- _Items from a dataset_:
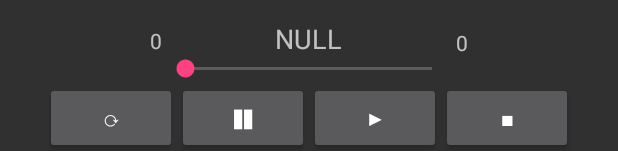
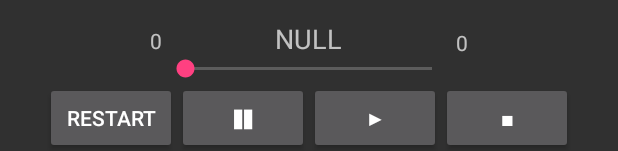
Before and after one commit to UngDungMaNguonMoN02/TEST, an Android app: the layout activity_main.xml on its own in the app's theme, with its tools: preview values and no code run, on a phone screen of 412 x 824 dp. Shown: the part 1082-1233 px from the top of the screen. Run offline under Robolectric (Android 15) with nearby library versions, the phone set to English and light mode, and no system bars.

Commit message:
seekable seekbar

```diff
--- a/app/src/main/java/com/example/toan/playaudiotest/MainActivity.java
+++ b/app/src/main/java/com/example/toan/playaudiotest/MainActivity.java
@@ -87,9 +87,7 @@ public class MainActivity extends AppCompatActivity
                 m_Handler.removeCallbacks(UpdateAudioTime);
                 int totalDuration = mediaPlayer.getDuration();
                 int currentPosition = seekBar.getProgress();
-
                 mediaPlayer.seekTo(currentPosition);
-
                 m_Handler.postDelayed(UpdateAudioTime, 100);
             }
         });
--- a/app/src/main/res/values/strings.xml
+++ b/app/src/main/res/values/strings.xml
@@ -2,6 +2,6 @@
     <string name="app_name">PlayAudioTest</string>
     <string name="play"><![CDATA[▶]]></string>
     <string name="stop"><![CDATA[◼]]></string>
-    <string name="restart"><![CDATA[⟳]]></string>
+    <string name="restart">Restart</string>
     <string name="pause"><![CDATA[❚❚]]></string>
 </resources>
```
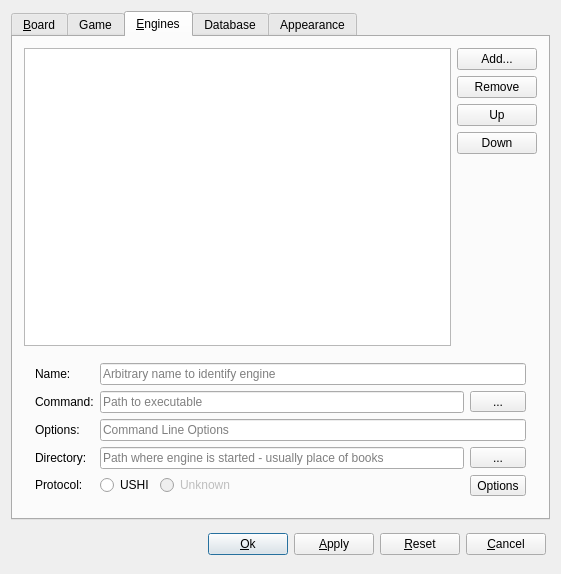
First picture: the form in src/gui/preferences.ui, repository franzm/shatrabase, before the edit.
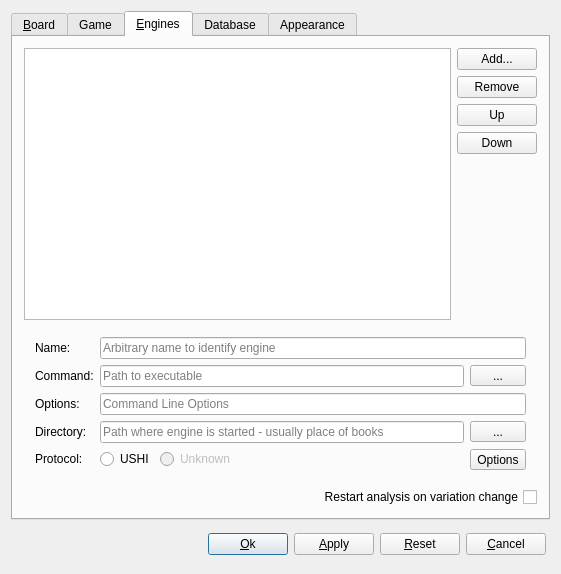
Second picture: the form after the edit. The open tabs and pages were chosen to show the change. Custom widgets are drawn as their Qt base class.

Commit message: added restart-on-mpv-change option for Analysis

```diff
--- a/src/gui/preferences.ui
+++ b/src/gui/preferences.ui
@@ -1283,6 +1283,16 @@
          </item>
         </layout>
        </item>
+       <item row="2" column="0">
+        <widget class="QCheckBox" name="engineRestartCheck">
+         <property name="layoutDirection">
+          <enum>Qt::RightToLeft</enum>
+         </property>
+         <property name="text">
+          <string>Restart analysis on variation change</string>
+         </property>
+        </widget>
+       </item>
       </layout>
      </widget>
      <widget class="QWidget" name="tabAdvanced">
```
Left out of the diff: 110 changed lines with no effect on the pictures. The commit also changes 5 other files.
...
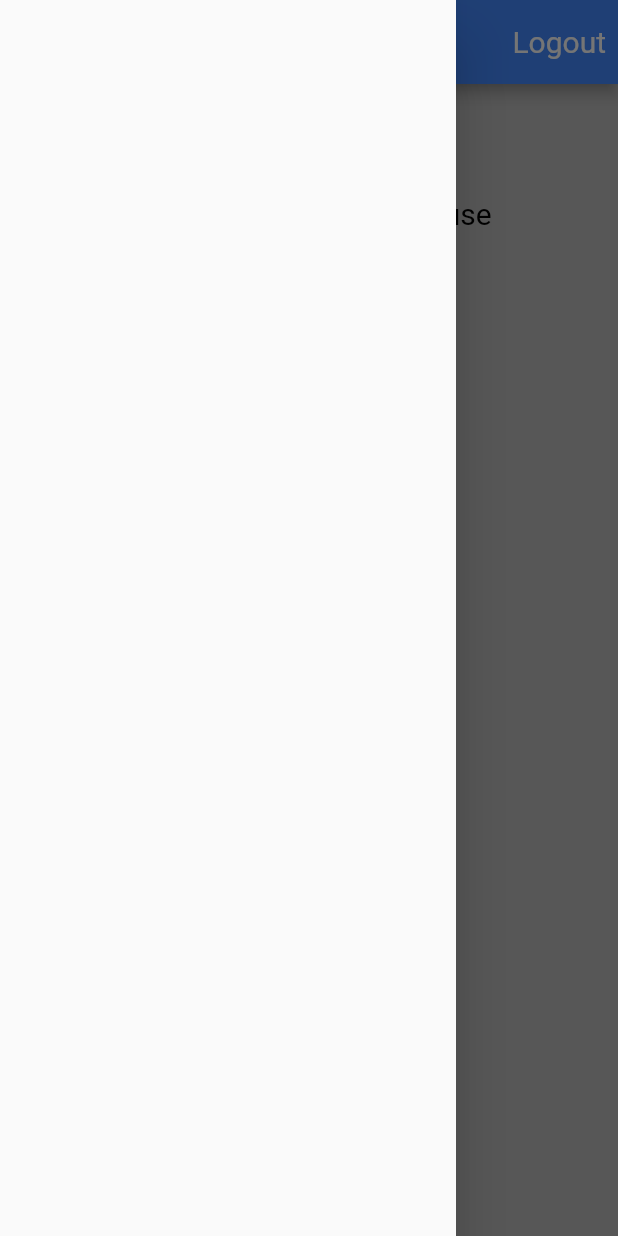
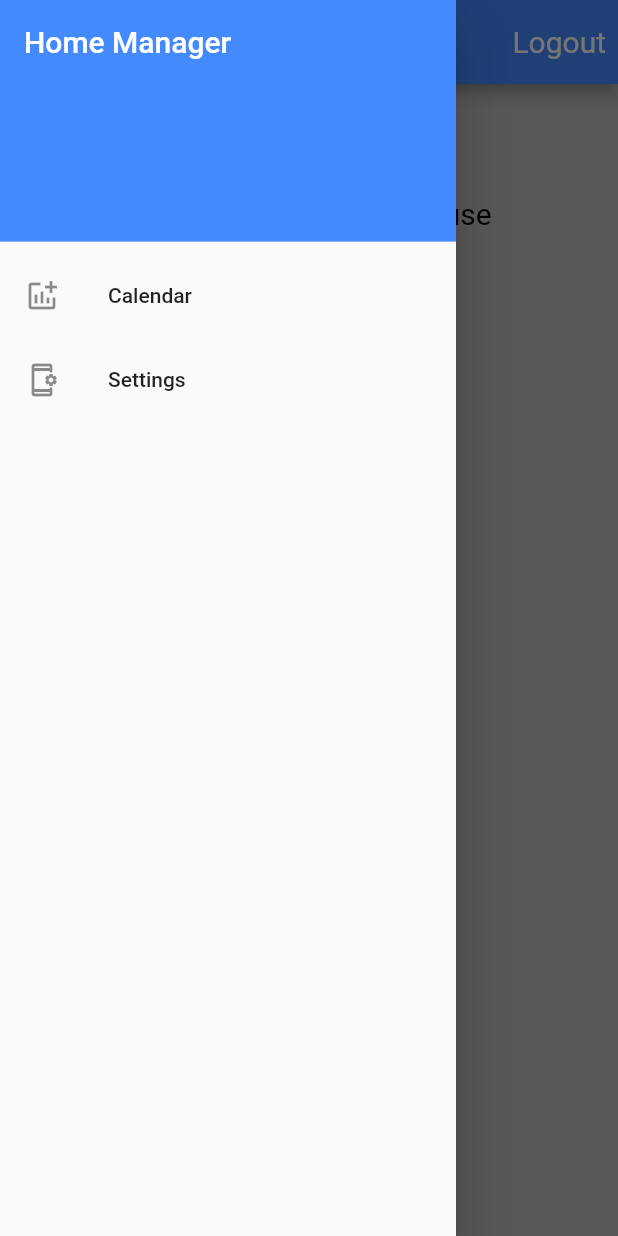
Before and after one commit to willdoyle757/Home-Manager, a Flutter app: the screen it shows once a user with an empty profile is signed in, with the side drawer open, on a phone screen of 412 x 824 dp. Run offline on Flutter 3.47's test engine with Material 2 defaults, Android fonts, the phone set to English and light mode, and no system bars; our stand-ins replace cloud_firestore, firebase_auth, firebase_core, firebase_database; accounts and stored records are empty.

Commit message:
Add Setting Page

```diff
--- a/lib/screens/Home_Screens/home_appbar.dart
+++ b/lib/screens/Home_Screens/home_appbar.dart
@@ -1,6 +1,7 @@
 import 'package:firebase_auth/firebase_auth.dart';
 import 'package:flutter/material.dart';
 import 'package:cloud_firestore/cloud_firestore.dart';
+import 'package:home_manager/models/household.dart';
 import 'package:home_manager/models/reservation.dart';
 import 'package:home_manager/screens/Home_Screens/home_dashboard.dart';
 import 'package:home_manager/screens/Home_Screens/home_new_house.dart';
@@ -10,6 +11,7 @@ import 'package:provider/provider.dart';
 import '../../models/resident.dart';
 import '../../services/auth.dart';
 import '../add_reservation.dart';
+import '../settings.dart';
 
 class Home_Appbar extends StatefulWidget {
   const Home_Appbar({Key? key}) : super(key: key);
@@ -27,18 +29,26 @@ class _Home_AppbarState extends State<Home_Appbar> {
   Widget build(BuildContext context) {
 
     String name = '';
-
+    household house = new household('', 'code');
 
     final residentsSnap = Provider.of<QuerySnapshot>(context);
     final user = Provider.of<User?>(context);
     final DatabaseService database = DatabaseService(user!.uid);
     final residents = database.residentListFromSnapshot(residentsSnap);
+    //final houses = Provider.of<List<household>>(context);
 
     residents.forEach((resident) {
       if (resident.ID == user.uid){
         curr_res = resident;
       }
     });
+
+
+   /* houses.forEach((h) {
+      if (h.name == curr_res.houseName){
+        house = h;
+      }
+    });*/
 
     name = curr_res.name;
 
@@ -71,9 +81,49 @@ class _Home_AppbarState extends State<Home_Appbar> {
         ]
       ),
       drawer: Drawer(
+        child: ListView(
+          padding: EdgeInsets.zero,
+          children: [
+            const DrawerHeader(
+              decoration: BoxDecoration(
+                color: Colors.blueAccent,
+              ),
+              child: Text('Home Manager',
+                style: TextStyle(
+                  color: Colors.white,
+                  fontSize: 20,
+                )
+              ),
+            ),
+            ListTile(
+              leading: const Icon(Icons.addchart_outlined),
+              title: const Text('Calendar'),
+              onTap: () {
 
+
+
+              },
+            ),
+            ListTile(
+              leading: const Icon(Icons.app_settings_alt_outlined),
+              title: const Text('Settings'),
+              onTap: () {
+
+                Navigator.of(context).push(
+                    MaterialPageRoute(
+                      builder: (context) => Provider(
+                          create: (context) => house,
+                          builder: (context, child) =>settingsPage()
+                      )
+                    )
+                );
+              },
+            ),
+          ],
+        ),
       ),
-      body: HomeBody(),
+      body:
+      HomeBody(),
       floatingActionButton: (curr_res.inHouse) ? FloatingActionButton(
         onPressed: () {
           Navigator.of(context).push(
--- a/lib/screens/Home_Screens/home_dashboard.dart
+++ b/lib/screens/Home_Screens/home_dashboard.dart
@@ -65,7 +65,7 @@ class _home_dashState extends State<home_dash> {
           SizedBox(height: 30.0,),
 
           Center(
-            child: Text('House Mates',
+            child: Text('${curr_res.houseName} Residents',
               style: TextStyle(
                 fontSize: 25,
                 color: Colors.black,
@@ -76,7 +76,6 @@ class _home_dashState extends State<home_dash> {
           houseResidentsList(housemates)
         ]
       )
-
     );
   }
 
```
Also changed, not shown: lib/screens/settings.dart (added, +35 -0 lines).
---
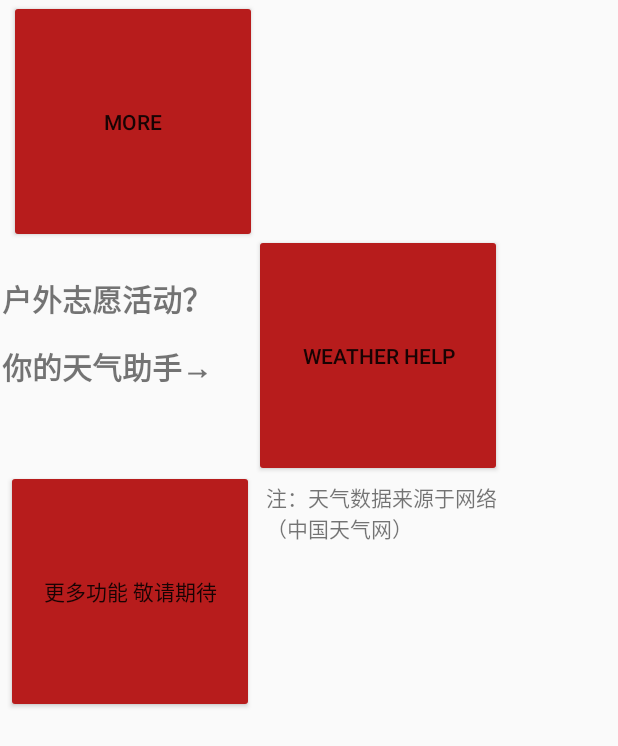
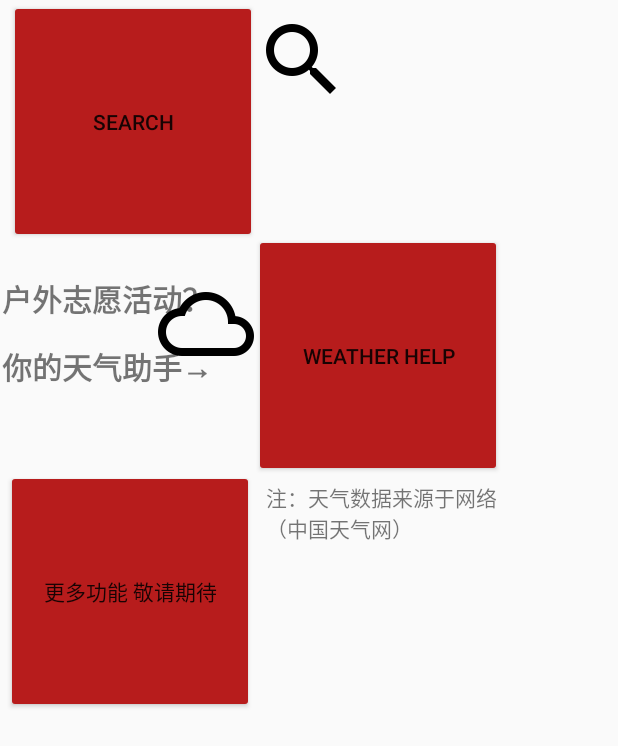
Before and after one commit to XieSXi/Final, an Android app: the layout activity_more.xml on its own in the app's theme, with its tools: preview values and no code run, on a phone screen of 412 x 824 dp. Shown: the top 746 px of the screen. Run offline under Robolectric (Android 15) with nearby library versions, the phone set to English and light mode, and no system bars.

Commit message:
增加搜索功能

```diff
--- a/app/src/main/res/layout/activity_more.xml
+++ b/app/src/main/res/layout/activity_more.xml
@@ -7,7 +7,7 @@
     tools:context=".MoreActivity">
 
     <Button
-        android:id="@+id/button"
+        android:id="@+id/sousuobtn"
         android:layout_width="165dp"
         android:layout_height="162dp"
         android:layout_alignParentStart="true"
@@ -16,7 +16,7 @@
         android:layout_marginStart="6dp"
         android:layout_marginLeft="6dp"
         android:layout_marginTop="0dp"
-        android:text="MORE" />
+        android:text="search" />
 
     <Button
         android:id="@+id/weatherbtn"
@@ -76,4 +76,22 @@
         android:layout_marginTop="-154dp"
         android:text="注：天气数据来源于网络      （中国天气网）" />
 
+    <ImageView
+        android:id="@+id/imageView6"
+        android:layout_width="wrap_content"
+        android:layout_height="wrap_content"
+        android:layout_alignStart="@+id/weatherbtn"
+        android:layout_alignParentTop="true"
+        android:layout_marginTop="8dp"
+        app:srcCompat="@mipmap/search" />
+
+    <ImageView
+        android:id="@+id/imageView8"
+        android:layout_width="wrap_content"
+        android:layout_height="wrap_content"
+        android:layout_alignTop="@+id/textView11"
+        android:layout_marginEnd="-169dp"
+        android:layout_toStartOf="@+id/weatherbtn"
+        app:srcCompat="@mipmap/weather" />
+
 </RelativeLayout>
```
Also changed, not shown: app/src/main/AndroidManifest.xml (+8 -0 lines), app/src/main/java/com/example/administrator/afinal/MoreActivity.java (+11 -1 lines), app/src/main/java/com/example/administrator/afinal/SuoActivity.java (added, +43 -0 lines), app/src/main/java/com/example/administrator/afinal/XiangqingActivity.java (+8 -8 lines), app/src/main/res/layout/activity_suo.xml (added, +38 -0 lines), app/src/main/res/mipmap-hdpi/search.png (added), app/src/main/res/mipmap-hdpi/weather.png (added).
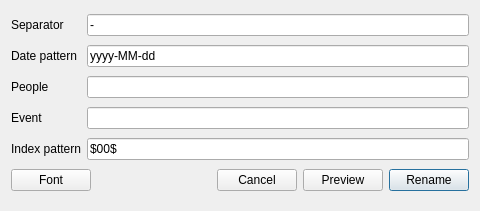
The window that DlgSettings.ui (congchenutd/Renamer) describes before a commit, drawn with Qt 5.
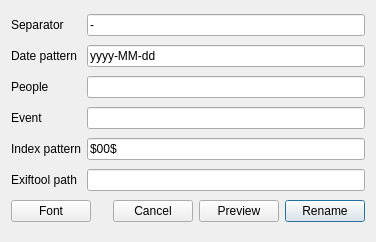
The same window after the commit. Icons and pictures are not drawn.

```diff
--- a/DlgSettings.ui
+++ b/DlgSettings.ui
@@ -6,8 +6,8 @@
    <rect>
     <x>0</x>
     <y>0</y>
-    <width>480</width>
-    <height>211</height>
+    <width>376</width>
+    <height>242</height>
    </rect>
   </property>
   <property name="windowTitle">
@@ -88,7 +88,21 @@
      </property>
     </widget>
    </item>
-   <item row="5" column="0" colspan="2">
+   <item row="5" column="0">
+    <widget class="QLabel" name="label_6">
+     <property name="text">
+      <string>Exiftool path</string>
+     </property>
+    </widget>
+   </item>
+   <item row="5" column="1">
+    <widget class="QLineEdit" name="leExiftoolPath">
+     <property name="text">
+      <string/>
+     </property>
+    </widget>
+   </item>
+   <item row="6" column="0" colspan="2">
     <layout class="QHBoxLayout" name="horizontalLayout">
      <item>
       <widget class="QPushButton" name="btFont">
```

- _Work to complete_: Return every line of the preceding records in which the word "drawn" appears.

- _Exercise output_:
Second picture: the form after the edit. The open tabs and pages were chosen to show the change. Custom widgets are drawn as their Qt base class.
The window that DlgSettings.ui (congchenutd/Renamer) describes before a commit, drawn with Qt 5.
The same window after the commit. Icons and pictures are not drawn.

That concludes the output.